Don't consider franchising your business unless you have a known, local market for your product or service. Marketability is determined by need, and need is determined by competition.
For example, if you are running a hamburger stand, your chances of finding a market for your franchise and a market for your franchisees are relatively small in today's business community.
However, if you have a unique way of running a hamburger stand, it is entirely possible to franchise it. Take the Wendy's operation, which gained steam by introducing in-line burger preparation, rather than the traditional method of preparing hamburgers and setting them on a warming tray until someone places an order. Wendy's catered to consumers who wanted to see their hamburgers made to order right before their eyes.
Demand is the crucial force here. It is just as important as uniqueness. Your unique product or service must be desired not only by the people who wish to buy franchises from you, but also by the people who will buy products or services from the franchisees.
If your product or service is relatively new and not extensively offered by anyone else but is in demand, you first must determine where your products or services would sell, based on needs similar to those of your present customers. For example, a new type of thermal underwear wouldn't go over well with Palm Springs, Calif., residents, but a successful gas-saving device might take hold anywhere in the world.
If your product or service isn't relatively new, you can retain market research firms to prepare reports on the types of consumers in various regions, or do your own research at a library reference department and by searching on the Internet. Interview existing franchisors and franchisees for their insights.
Government agencies can also provide demographic information and market research data. The U.S. Department of Commerce, Bureau of Economic Analysis, and the U.S. Department of Labor, Bureau of Labor Statistics have conducted extensive studies on the regional consumer habits. Search for "consumer habits" on these government websites.

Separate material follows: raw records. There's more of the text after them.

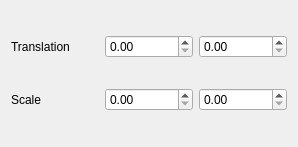
manelmourelo/Project1-Qt-Advanced-Graphics-Programming, file Project1-Qt/transform.ui: the form before one commit.
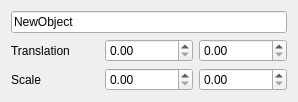
The form after the commit.

Commit message: UI with the correct elements

What changed in the file:
```diff
--- a/Project1-Qt/transform.ui
+++ b/Project1-Qt/transform.ui
@@ -7,38 +7,45 @@
     <x>0</x>
     <y>0</y>
     <width>298</width>
-    <height>147</height>
+    <height>100</height>
    </rect>
   </property>
   <property name="windowTitle">
    <string>Form</string>
   </property>
   <layout class="QGridLayout" name="gridLayout">
-   <item row="0" column="2">
-    <widget class="QDoubleSpinBox" name="translationY"/>
-   </item>
    <item row="1" column="1">
-    <widget class="QDoubleSpinBox" name="scaleX"/>
+    <widget class="QDoubleSpinBox" name="translationX"/>
    </item>
    <item row="1" column="2">
-    <widget class="QDoubleSpinBox" name="scaleY"/>
+    <widget class="QDoubleSpinBox" name="translationY"/>
    </item>
-   <item row="1" column="0">
+   <item row="2" column="0">
     <widget class="QLabel" name="Scalelabel">
      <property name="text">
       <string>Scale</string>
      </property>
     </widget>
    </item>
-   <item row="0" column="0">
+   <item row="2" column="1">
+    <widget class="QDoubleSpinBox" name="scaleX"/>
+   </item>
+   <item row="1" column="0">
     <widget class="QLabel" name="Translationlabel">
      <property name="text">
       <string>Translation</string>
      </property>
     </widget>
    </item>
-   <item row="0" column="1">
-    <widget class="QDoubleSpinBox" name="translationX"/>
+   <item row="2" column="2">
+    <widget class="QDoubleSpinBox" name="scaleY"/>
+   </item>
+   <item row="0" column="0" colspan="3">
+    <widget class="QLineEdit" name="nameInput">
+     <property name="text">
+      <string>NewObject</string>
+     </property>
+    </widget>
    </item>
   </layout>
  </widget>
```
The commit also changes 2 other files.
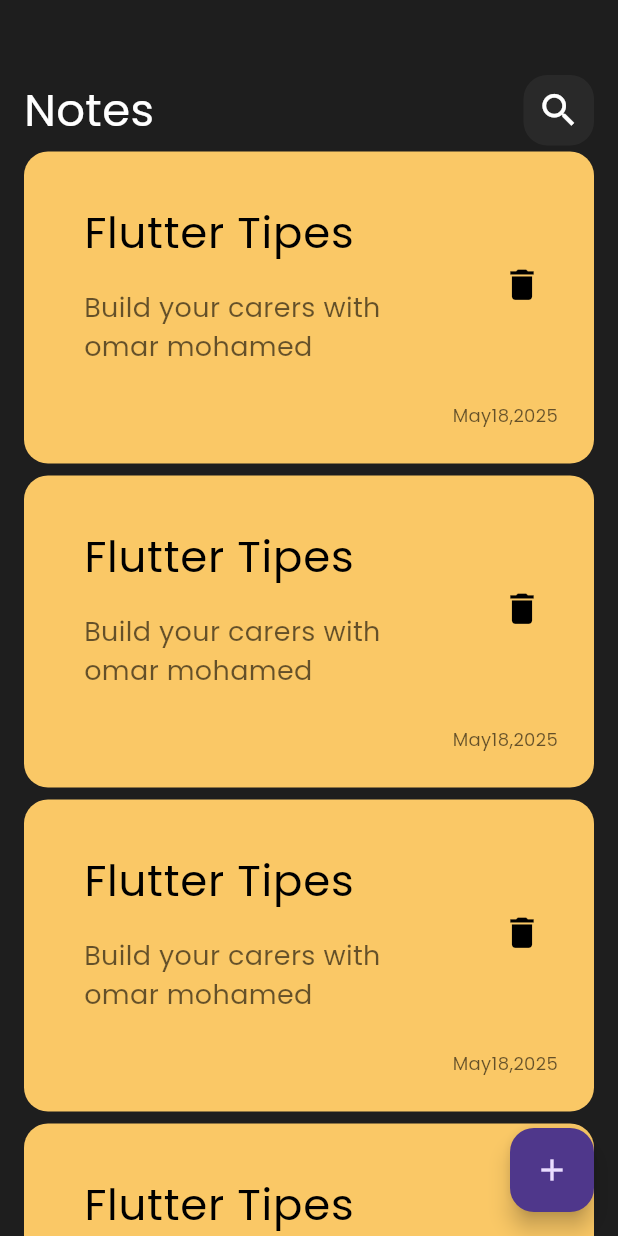
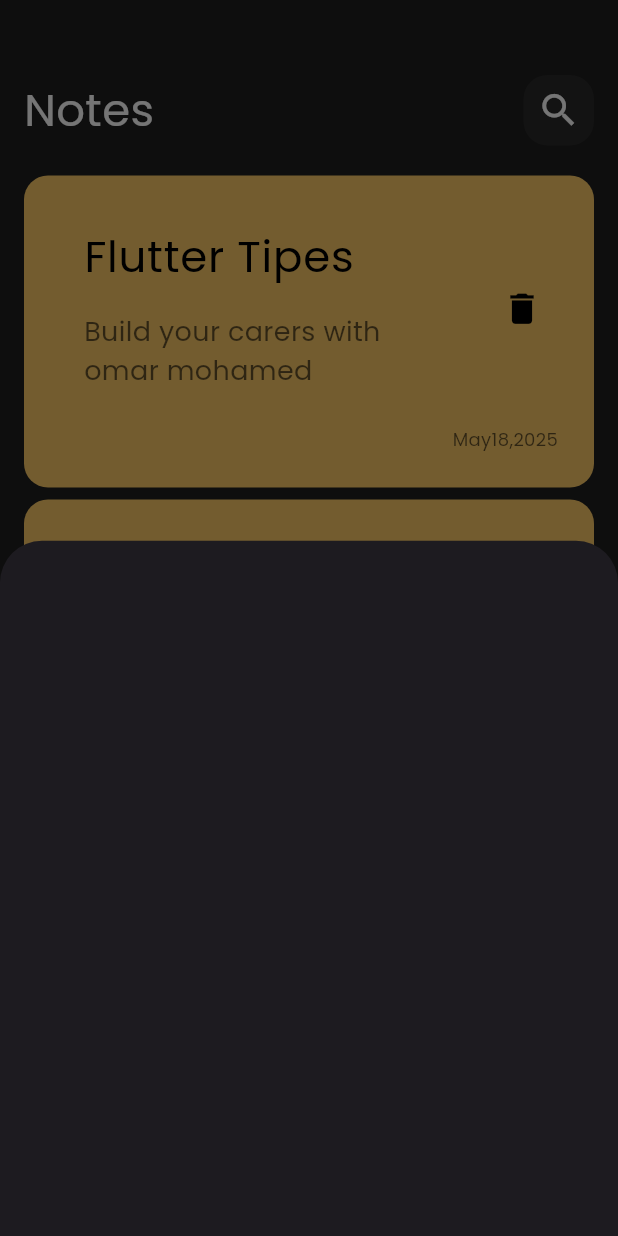
Before and after one commit to omarba136/notes_app, a Flutter app: the screen it shows after launch, after a tap on the "add" icon, on a phone screen of 412 x 824 dp. Run offline on Flutter 3.47's test engine with Material 3 defaults, Android fonts, the phone set to English and light mode, and no system bars.

Commit message:
shoe model buttom sheet

```diff
--- a/lib/views/notes_view.dart
+++ b/lib/views/notes_view.dart
@@ -1,4 +1,5 @@
 import 'package:app_note/widgets/Custom_app_bar.dart';
+import 'package:app_note/widgets/add_not_bottom_sheet.dart';
 import 'package:app_note/widgets/nots_views_body.dart';
 import 'package:flutter/material.dart';
 
@@ -9,7 +10,12 @@
   @override
   Widget build(BuildContext context) {
     return  Scaffold(
-    floatingActionButton: FloatingActionButton(onPressed: (){},
+    floatingActionButton: FloatingActionButton(onPressed: (){
+showModalBottomSheet(context: context, builder: (context) {
+  return const AddNotButtomSheet();
+});
+
+    },
     child: const Icon(Icons.add,),),
       body:const Notsviewsbody(),
     );
--- /dev/null
+++ b/lib/widgets/add_not_bottom_sheet.dart
@@ -0,0 +1,12 @@
+import 'package:flutter/material.dart';
+
+class AddNotButtomSheet extends StatelessWidget {
+  const AddNotButtomSheet({super.key});
+
+  @override
+  Widget build(BuildContext context) {
+    return  Container(
+
+
+    );  }
+}
--- a/lib/widgets/notes_list_views.dart
+++ b/lib/widgets/notes_list_views.dart
@@ -6,11 +6,14 @@
 
   @override
   Widget build(BuildContext context) {
-   return ListView.builder(itemBuilder: (context, index) {
-    return  const Padding(
-      padding:  EdgeInsets.symmetric(vertical: 4),
-      child:  NoteItem(),
-    );
-   },);
+   return Padding(
+     padding: const EdgeInsets.symmetric(vertical: 16),
+     child: ListView.builder(itemBuilder: (context, index) {
+      return  const Padding(
+        padding:  EdgeInsets.symmetric(vertical: 4),
+        child:  NoteItem(),
+      );
+     },),
+   );
   }
 }
```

If your product or service is unique or in demand, capture this uniqueness through the use of a trademark, for a product, or service mark, for services, so that the public associates your product with a particular trademark. Apply for a registered mark as soon as possible, before the first franchise agreement is negotiated and consummated. Determine that no other entity has already secured the registered rights of your particular trademark or service mark. You can do so for less than $600 by contacting one of many trademark search firms.

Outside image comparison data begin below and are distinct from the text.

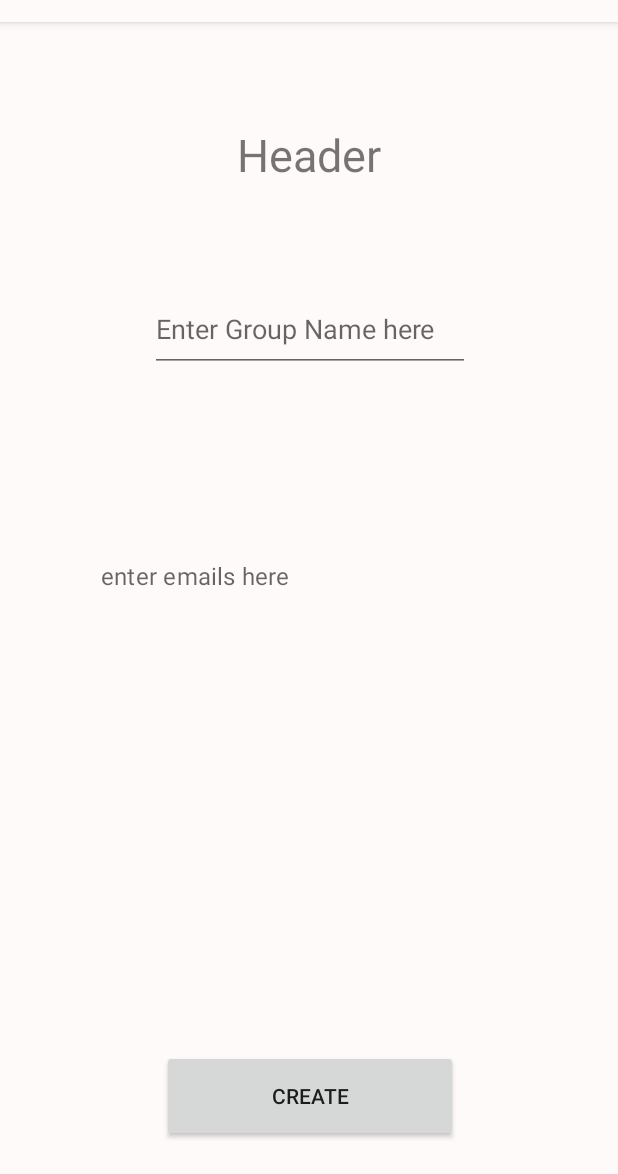
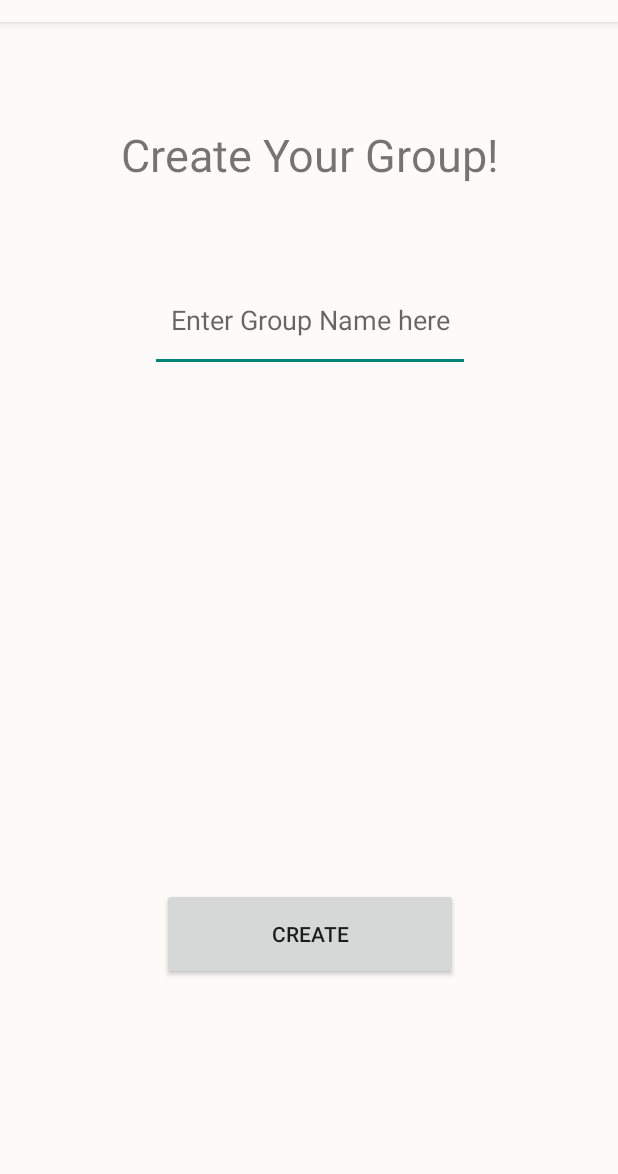
Before and after one commit to Winggo/RidePlanner, an Android app: the CreatingGroups screen opened directly, with no data from a screen before it, on a phone screen of 412 x 824 dp, the part 62-1236 px from its top. Run offline under Robolectric (Android 15) with nearby library versions, the phone set to English and light mode, and no system bars; our stand-ins replace Firebase (no records; nobody signed in at launch, a user with empty details on screens opened directly).

Commit message:
group creation and pushing group/user relations to db

```diff
--- a/app/src/main/java/com/cmps121/rideplanner/CreatingGroups.java
+++ b/app/src/main/java/com/cmps121/rideplanner/CreatingGroups.java
@@ -1,13 +1,112 @@
 package com.cmps121.rideplanner;
 
+import android.support.annotation.NonNull;
 import android.support.v7.app.AppCompatActivity;
 import android.os.Bundle;
+import android.util.Log;
+import android.view.View;
+import android.widget.Button;
+import android.widget.EditText;
+import android.widget.TextView;
+
+import com.google.firebase.auth.FirebaseAuth;
+import com.google.firebase.auth.FirebaseUser;
+import com.google.firebase.database.DataSnapshot;
+import com.google.firebase.database.DatabaseError;
+import com.google.firebase.database.DatabaseReference;
+import com.google.firebase.database.FirebaseDatabase;
+import com.google.firebase.database.GenericTypeIndicator;
+import com.google.firebase.database.Query;
+import com.google.firebase.database.ValueEventListener;
+
+import java.util.ArrayList;
+import java.util.HashMap;
+import java.util.Map;
 
 public class CreatingGroups extends AppCompatActivity {
+
+    FirebaseDatabase db;
+    FirebaseUser user;
+    DatabaseReference dbGroups;
+
+    EditText groupInput;
+    Button createButton;
+    TextView shareTitle;
+    TextView groupCode;
+    TextView shareText;
+
+    String groupName;
+    String userID;
+
+    GenericTypeIndicator<Map<String, Boolean>> genericTypeIndicator;
+    Map<String, Boolean> groups;
 
     @Override
     protected void onCreate(Bundle savedInstanceState) {
         super.onCreate(savedInstanceState);
         setContentView(R.layout.activity_creating_groups);
+        genericTypeIndicator = new GenericTypeIndicator<Map<String, Boolean>>() {};
+
+        db = FirebaseDatabase.getInstance();
+        dbGroups = db.getReference("groups");
+        user = FirebaseAuth.getInstance().getCurrentUser();
+        userID = user.getUid();
+        groups = new HashMap<>();
+
+        groupInput = (EditText) findViewById(R.id.groupField);
+        createButton = (Button) findViewById(R.id.createBtn);
+        shareTitle = (TextView) findViewById(R.id.shareTitle);
+        shareText = (TextView) findViewById(R.id.shareText);
+        groupCode = (TextView) findViewById(R.id.groupCode);
+
+        createButton.setOnClickListener(new View.OnClickListener() {
+            public void onClick(View view) {
+                onCreateBtn(view);
+            }
+        });
+    }
+
+    public void onCreateBtn(View view) {
+        groupName = groupInput.getText().toString();
+        String groupID = dbGroups.push().getKey();
+        groupCode.setText(groupID);
+        Map<String, Boolean> members = new HashMap<>();
+        members.put(userID, true);
+
+        Group group = new Group(groupName, groupID);
+        dbGroups.child(groupID).setValue(group);
+        dbGroups.child(groupID).child("members").setValue(members);
+
+      //  groups = new HashMap<String, Boolean>();
+
+        Query query = FirebaseDatabase.getInstance().getReference("users")
+                .orderByChild("userID")
+                .equalTo(userID);
+
+        ValueEventListener valueEventListener = new ValueEventListener() {
+            @Override
+            public void onDataChange(@NonNull DataSnapshot dataSnapshot) {
+                for (DataSnapshot ds : dataSnapshot.getChildren()) {
+                    if (ds.child("groups").getValue(genericTypeIndicator) != null) {
+                        groups = ds.child("groups").getValue(genericTypeIndicator);
+                    }
+                    groups.put(groupName, true);
+                    ds.getRef().child("groups").setValue(groups);
+                }
+            }
+
+            @Override
+            public void onCancelled(@NonNull DatabaseError databaseError) {
+
+            }
+        };
+
+        query.addListenerForSingleValueEvent(valueEventListener);
+
+        // set all the views as visible and display the group code
+        shareTitle.setVisibility(View.VISIBLE);
+        groupCode.setVisibility(View.VISIBLE);
+        shareText.setVisibility(View.VISIBLE);
+
     }
 }
--- a/app/src/main/java/com/cmps121/rideplanner/MainActivity.java
+++ b/app/src/main/java/com/cmps121/rideplanner/MainActivity.java
@@ -27,7 +27,9 @@ import com.google.firebase.database.Query;
 import com.google.firebase.database.ValueEventListener;
 
 import java.util.Arrays;
+import java.util.HashMap;
 import java.util.List;
+import java.util.Map;
 
 public class MainActivity extends AppCompatActivity {
 
@@ -107,7 +109,9 @@ public class MainActivity extends AppCompatActivity {
                         else {
                             // add the userID to the user database
                             String id = dbUsers.push().getKey();
-                            User dbUser = new User(user.getUid(), user.getDisplayName(), false);
+                            HashMap<String, Boolean> tempMap = new HashMap<>();
+                            //tempMap.put("defaultUserGroup", false);
+                            User dbUser = new User(user.getUid(), user.getDisplayName(), false, tempMap);
                             dbUsers.child(id).setValue(dbUser);
                             Toast.makeText(getApplicationContext(), "Please set up your user profile!", Toast.LENGTH_SHORT).show();
 
--- a/app/src/main/res/layout/activity_creating_groups.xml
+++ b/app/src/main/res/layout/activity_creating_groups.xml
@@ -7,7 +7,7 @@
     tools:context=".CreatingGroups">
 
     <Button
-        android:id="@+id/button4"
+        android:id="@+id/createBtn"
         android:layout_width="197dp"
         android:layout_height="61dp"
         android:layout_marginTop="8dp"
@@ -18,44 +18,24 @@
         app:layout_constraintHorizontal_bias="0.502"
         app:layout_constraintStart_toStartOf="parent"
         app:layout_constraintTop_toTopOf="parent"
-        app:layout_constraintVertical_bias="0.981"
+        app:layout_constraintVertical_bias="0.824"
         tools:text="Create" />
 
-    <EditText
-        android:id="@+id/editText"
-        style="@style/Widget.MaterialComponents.TextInputEditText.FilledBox"
-        android:layout_width="310dp"
-        android:layout_height="183dp"
-        android:layout_marginStart="8dp"
-        android:layout_marginLeft="8dp"
-        android:layout_marginTop="8dp"
-        android:layout_marginEnd="8dp"
-        android:layout_marginRight="8dp"
-        android:layout_marginBottom="136dp"
-        android:ems="10"
-        android:hint="enter emails here"
-        android:inputType="textMultiLine"
-        app:layout_constraintBottom_toBottomOf="parent"
-        app:layout_constraintEnd_toEndOf="parent"
-        app:layout_constraintStart_toStartOf="parent"
-        app:layout_constraintTop_toTopOf="parent"
-        app:layout_constraintVertical_bias="0.596" />
-
     <TextView
-        android:id="@+id/textView3"
+        android:id="@+id/Header"
         android:layout_width="wrap_content"
         android:layout_height="wrap_content"
-        android:text="Header"
+        android:gravity="center_horizontal"
+        android:text="Create Your Group!"
         android:textSize="30sp"
-        app:layout_constraintBottom_toTopOf="@+id/editText3"
+        app:layout_constraintBottom_toTopOf="@+id/groupField"
         app:layout_constraintEnd_toEndOf="parent"
         app:layout_constraintHorizontal_bias="0.5"
         app:layout_constraintStart_toStartOf="parent"
-        app:layout_constraintTop_toTopOf="parent"
-        tools:text="Create Your Group!" />
+        app:layout_constraintTop_toTopOf="parent" />
 
     <EditText
-        android:id="@+id/editText3"
+        android:id="@+id/groupField"
         android:layout_width="wrap_content"
         android:layout_height="57dp"
         android:layout_marginStart="8dp"
@@ -65,6 +45,7 @@
         android:layout_marginRight="8dp"
         android:layout_marginBottom="8dp"
         android:ems="10"
+        android:gravity="center_horizontal"
         android:hint="Enter Group Name here"
         android:inputType="textPersonName"
         app:layout_constraintBottom_toBottomOf="parent"
@@ -74,4 +55,47 @@
         app:layout_constraintTop_toTopOf="parent"
         app:layout_constraintVertical_bias="0.242" />
 
+    <TextView
+        android:id="@+id/groupCode"
+        android:layout_width="276dp"
+        android:layout_height="28dp"
+        android:layout_marginTop="10dp"
+        android:gravity="center_horizontal"
+        android:text="TextView"
+        android:textSize="18sp"
+        android:visibility="gone"
+        android:textIsSelectable="true"
+        app:layout_constraintBottom_toBottomOf="parent"
+        app:layout_constraintEnd_toEndOf="parent"
+        app:layout_constraintHorizontal_bias="0.5"
+        app:layout_constraintStart_toStartOf="parent"
+        app:layout_constraintTop_toBottomOf="@+id/shareTitle"
+        app:layout_constraintTop_toTopOf="parent" />
+
+    <TextView
+        android:id="@+id/shareTitle"
+        android:layout_width="162dp"
+        android:layout_height="33dp"
+        android:text="Your Group Code Is:"
+        android:textSize="18sp"
+        android:visibility="gone"
+        app:layout_constraintBottom_toTopOf="@+id/groupCode"
+        app:layout_constraintEnd_toEndOf="parent"
+        app:layout_constraintHorizontal_bias="0.5"
+        app:layout_constraintStart_toStartOf="parent"
+        app:layout_constraintTop_toBottomOf="@+id/groupField" />
+
+    <TextView
+        android:id="@+id/shareText"
+        android:layout_width="136dp"
+        android:layout_height="59dp"
+        android:layout_marginTop="10dp"
+        android:gravity="center_horizontal"
+        android:text="Share this code with your friends so that they can join!"
+        android:visibility="gone"
+        app:layout_constraintEnd_toEndOf="parent"
+        app:layout_constraintHorizontal_bias="0.5"
+        app:layout_constraintStart_toStartOf="parent"
+        app:layout_constraintTop_toBottomOf="@+id/groupCode" />
+
 </android.support.constraint.ConstraintLayout>
--- a/app/src/main/res/layout/activity_edit_profile.xml
+++ b/app/src/main/res/layout/activity_edit_profile.xml
@@ -2,6 +2,7 @@
 <android.support.constraint.ConstraintLayout xmlns:android="http://schemas.android.com/apk/res/android"
     xmlns:app="http://schemas.android.com/apk/res-auto"
     xmlns:tools="http://schemas.android.com/tools"
+    android:id="@+id/editProfileLayout"
     android:layout_width="match_parent"
     android:layout_height="match_parent"
     tools:context=".EditProfile">
--- a/app/src/main/res/layout/activity_view_all_cars.xml
+++ b/app/src/main/res/layout/activity_view_all_cars.xml
@@ -129,7 +129,7 @@
         app:layout_constraintBottom_toTopOf="@+id/tableLayout"
         app:layout_constraintEnd_toEndOf="parent"
         app:layout_constraintStart_toStartOf="parent"
-        app:layout_constraintTop_toBottomOf="@+id/textView5"
+        app:layout_constraintTop_toBottomOf="@+id/groupCode"
         app:layout_constraintVertical_bias="0.679" />
 
 </android.support.constraint.ConstraintLayout>
```
Also changed, not shown: app/src/main/java/com/cmps121/rideplanner/Group.java (added, +14 -0 lines), app/src/main/java/com/cmps121/rideplanner/User.java (+7 -2 lines).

Before you launch your franchising plan, prepare a thorough business plan so you can look at the financial outlay each new outlet will require to get up and running; then compare that with the revenue you can expect to receive from fees, royalties, and sales. Include costs that are specific to franchising, such as overhead costs such as salaries and benefits for yourself and head office employees, trainers and sales staff; as well as rent, office equipment, car allowances, and travel. Include the cost of finding franchisees -- ads, traveling to franchise shows, preparing brochures and videos, and entertaining. Add a healthy allowance for startup and ongoing legal, accounting, and advertising fees.
Be overly conservative on the timing and income you expect from your franchise outlets. You will have determined the mixture of franchise fees, royalties, and product sales that will bring you income from your franchisees. Pad your expectations of when these revenues will flow back to you, instead of basing your predictions on how your business worked in the past.
This article is an excerpt from Franchise Bible: How to Buy a Franchise or Franchise Your Own Business available from Entrepreneur Press.
The late Erwin J. Keup, author of the prior six editions of the Franchise Bible, was an attorney specializing in franchise law, franchise consulting, and general corporate law. His son, Peter Keup, is an attorney based in Columbia, S.C., and on the adjunct faculty, College of Educational Leadership and Policy Program, University of South Carolina. They are the co-authors of Franchise Bible, Seventh Edition, published by Entrepreneur Press in 2012.